Stage 3 – period of enactment of formal TP legislations introducing the ALP into the local legislature
Stage 4 – period when TP disputes bordering on the ALP and TP regulations were not litigated but were resolved at the tax administration level
Stage 5(1) – pre mutual agreement procedures (MAPs) and advance pricing agreements (APAs) regime when TP disputes were resolved through litigations,
Stage 5(2) resolution of TP disputes in non-litigious administrative procedures through use of APAs and MAPs
Stage 6 – resolution of TP disputes through MAPs and APAs, with infrequent litigations.
The introduction of the Nigerian TP Regulations in 2012 would imply that the country bye-passed stage 2 of the evolutionary process in moving to stage 3. It may also be safely assumed that FIRS has transited into stages 4 and/or 5 as stated above given the wave of TP audits it has initiated on both local and foreign enterprises.

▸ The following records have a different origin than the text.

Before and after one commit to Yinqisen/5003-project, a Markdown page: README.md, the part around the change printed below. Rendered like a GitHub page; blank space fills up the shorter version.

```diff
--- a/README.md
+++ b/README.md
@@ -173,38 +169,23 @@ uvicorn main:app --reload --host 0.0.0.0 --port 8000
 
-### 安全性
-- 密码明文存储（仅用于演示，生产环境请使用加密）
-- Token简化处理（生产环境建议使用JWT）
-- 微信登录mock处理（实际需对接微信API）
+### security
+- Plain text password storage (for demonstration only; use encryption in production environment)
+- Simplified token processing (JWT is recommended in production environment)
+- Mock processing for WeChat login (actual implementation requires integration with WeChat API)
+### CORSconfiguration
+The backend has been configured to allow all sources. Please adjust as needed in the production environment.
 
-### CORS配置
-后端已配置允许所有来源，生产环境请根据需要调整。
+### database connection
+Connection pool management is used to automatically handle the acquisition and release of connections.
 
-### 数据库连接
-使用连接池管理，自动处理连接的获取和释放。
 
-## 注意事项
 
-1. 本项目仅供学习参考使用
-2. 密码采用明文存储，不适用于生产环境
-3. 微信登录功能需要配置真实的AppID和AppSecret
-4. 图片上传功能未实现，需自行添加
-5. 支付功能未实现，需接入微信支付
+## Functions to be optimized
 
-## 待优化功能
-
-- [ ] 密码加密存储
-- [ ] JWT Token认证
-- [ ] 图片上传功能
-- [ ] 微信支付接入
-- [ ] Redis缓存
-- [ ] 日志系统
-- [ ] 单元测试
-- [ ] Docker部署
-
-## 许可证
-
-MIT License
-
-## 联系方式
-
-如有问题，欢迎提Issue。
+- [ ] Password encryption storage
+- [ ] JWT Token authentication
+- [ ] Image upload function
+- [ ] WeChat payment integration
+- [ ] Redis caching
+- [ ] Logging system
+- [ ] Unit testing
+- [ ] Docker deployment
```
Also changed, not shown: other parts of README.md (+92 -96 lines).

It is expedient for stakeholders to always bear in mind that every taxpayer with related party transactions or affiliations will be tax audited for TP purposes sooner or later, depending on the selection criteria or model adopted by FIRS.
Tax administrators normally select cases for TP audits/enquiries based on effective risk identification and assessment using system-based data analytic methods in identifying and selecting specific cases of higher-risk taxpayers for TP audits. The selection may also be routine every few years based on criteria such as industry or sector groupings, locations etc., notwithstanding if specific risks have been identified or not.

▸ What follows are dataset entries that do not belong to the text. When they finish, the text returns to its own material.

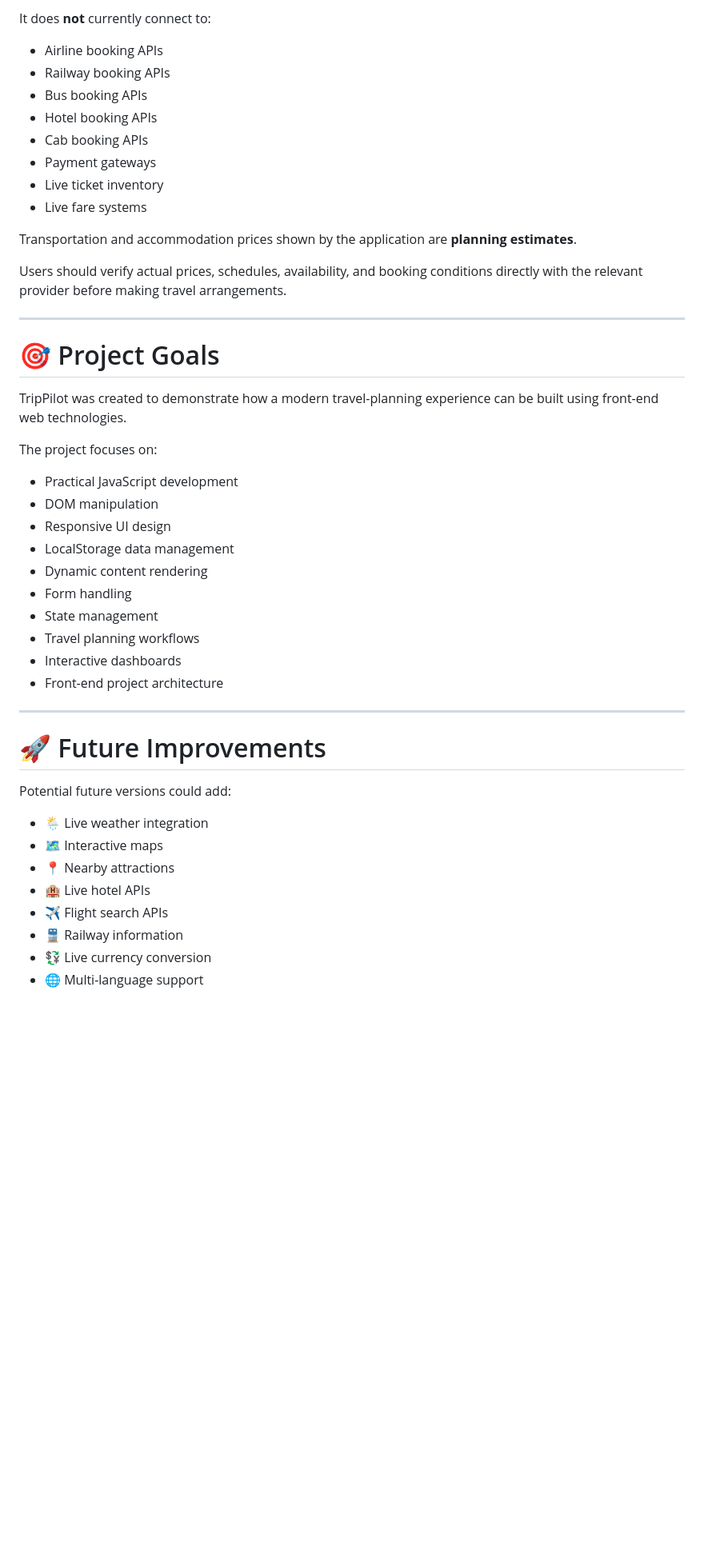
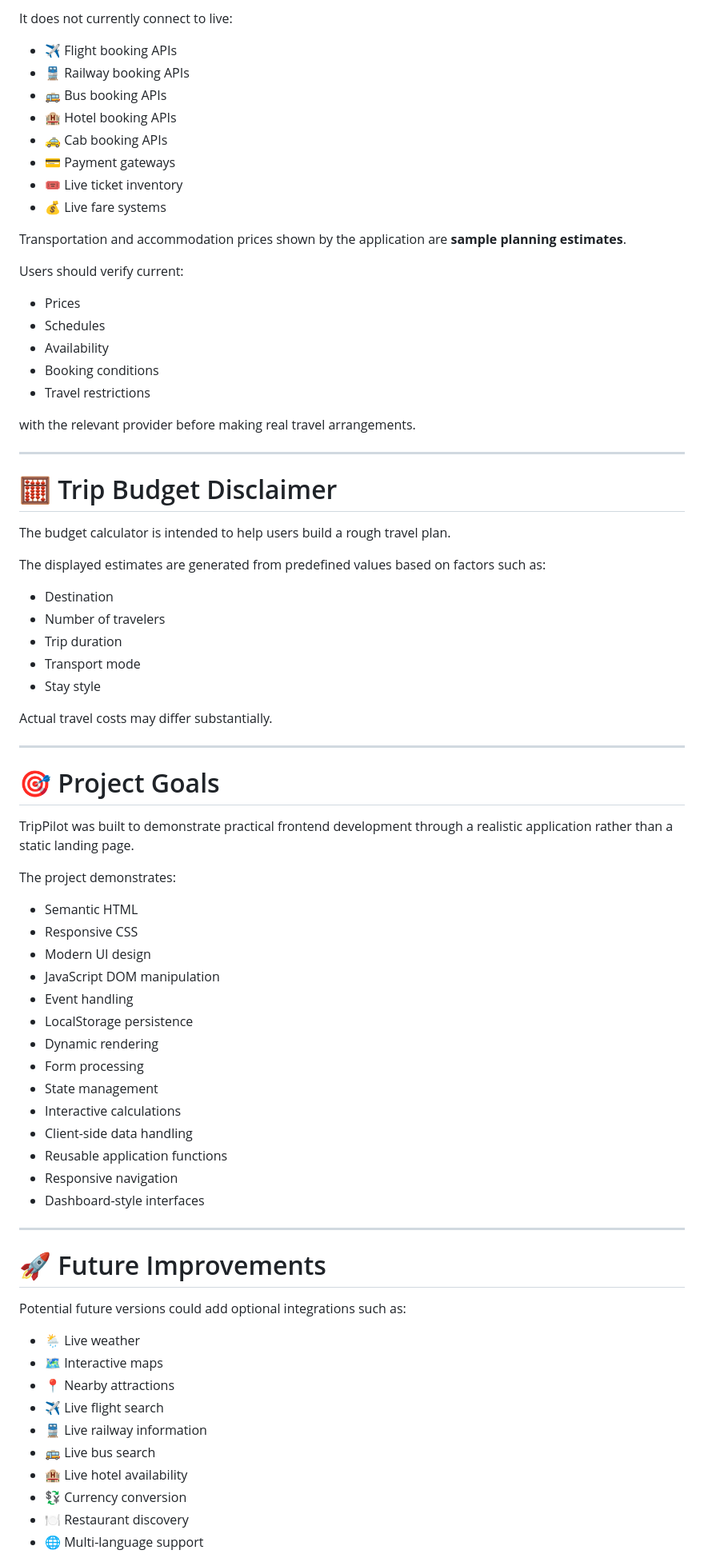
Before and after one commit to mahitech580/TripPilot-Travel-Planner, a Markdown page: README.md, the part around one of its changes. Shown at 80% size. Drawn GitHub-style; blank space fills up the shorter version.

```diff
--- a/README.md
+++ b/README.md
@@ -367,49 +588,79 @@ TripPilot is a **travel planning application**, not a live booking platform.
 
-It does **not** currently connect to:
+It does not currently connect to live:
 
-* Airline booking APIs
-* Railway booking APIs
-* Bus booking APIs
-* Hotel booking APIs
-* Cab booking APIs
-* Payment gateways
-* Live ticket inventory
-* Live fare systems
+* ✈️ Flight booking APIs
+* 🚆 Railway booking APIs
+* 🚌 Bus booking APIs
+* 🏨 Hotel booking APIs
+* 🚕 Cab booking APIs
+* 💳 Payment gateways
+* 🎟️ Live ticket inventory
+* 💰 Live fare systems
 
-Transportation and accommodation prices shown by the application are **planning estimates**.
+Transportation and accommodation prices shown by the application are **sample planning estimates**.
 
-Users should verify actual prices, schedules, availability, and booking conditions directly with the relevant provider before making travel arrangements.
+Users should verify current:
+
+* Prices
+* Schedules
+* Availability
+* Booking conditions
+* Travel restrictions
+
+with the relevant provider before making real travel arrangements.
+
+---
+
+# 🧮 Trip Budget Disclaimer
+
+The budget calculator is intended to help users build a rough travel plan.
+
+The displayed estimates are generated from predefined values based on factors such as:
+
+* Destination
+* Number of travelers
+* Trip duration
+* Transport mode
+* Stay style
+
+Actual travel costs may differ substantially.
 
 ---
 
 # 🎯 Project Goals
 
-TripPilot was created to demonstrate how a modern travel-planning experience can be built using front-end web technologies.
+TripPilot was built to demonstrate practical frontend development through a realistic application rather than a static landing page.
 
-The project focuses on:
+The project demonstrates:
 
-* Practical JavaScript development
-* DOM manipulation
-* Responsive UI design
-* LocalStorage data management
-* Dynamic content rendering
-* Form handling
+* Semantic HTML
+* Responsive CSS
+* Modern UI design
+* JavaScript DOM manipulation
+* Event handling
+* LocalStorage persistence
+* Dynamic rendering
+* Form processing
 * State management
-* Travel planning workflows
-* Interactive dashboards
-* Front-end project architecture
+* Interactive calculations
+* Client-side data handling
+* Reusable application functions
+* Responsive navigation
+* Dashboard-style interfaces
 
 ---
 
 # 🚀 Future Improvements
 
-Potential future versions could add:
+Potential future versions could add optional integrations such as:
 
-* 🌦️ Live weather integration
+* 🌦️ Live weather
 * 🗺️ Interactive maps
 * 📍 Nearby attractions
-* 🏨 Live hotel APIs
-* ✈️ Flight search APIs
-* 🚆 Railway information
-* 💱 Live currency conversion
+* ✈️ Live flight search
+* 🚆 Live railway information
+* 🚌 Live bus search
+* 🏨 Live hotel availability
+* 💱 Currency conversion
+* 🍽️ Restaurant discovery
 * 🌐 Multi-language support
```
Also changed, not shown: other parts of README.md (+460 -204 lines).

Generally, triggers for TP audits include compliance level of TP obligations, value of related party transactions, loss making entities or winding down of business, trade with entities in tax havens or constantly reported low profit margins.
FIRS may obtain Information relating to these risk factors through its collaboration with other government regulatory agencies like the National Office for Technology Acquisition and Promotion (NOTAP), the Nigerian Customs Services (NCS), Ministry of Finance, Central Bank of Nigeria (CBN), etc. It may also obtain them from TP Returns filed by taxpayers.
Irrespective of the selection criteria however, any company with related party transaction may be selected for audit. In the course of the TP audit, the taxpayer would usually be required to provide additional information and documents such as contract agreements, trial balance, invoices, expatriate information, etc.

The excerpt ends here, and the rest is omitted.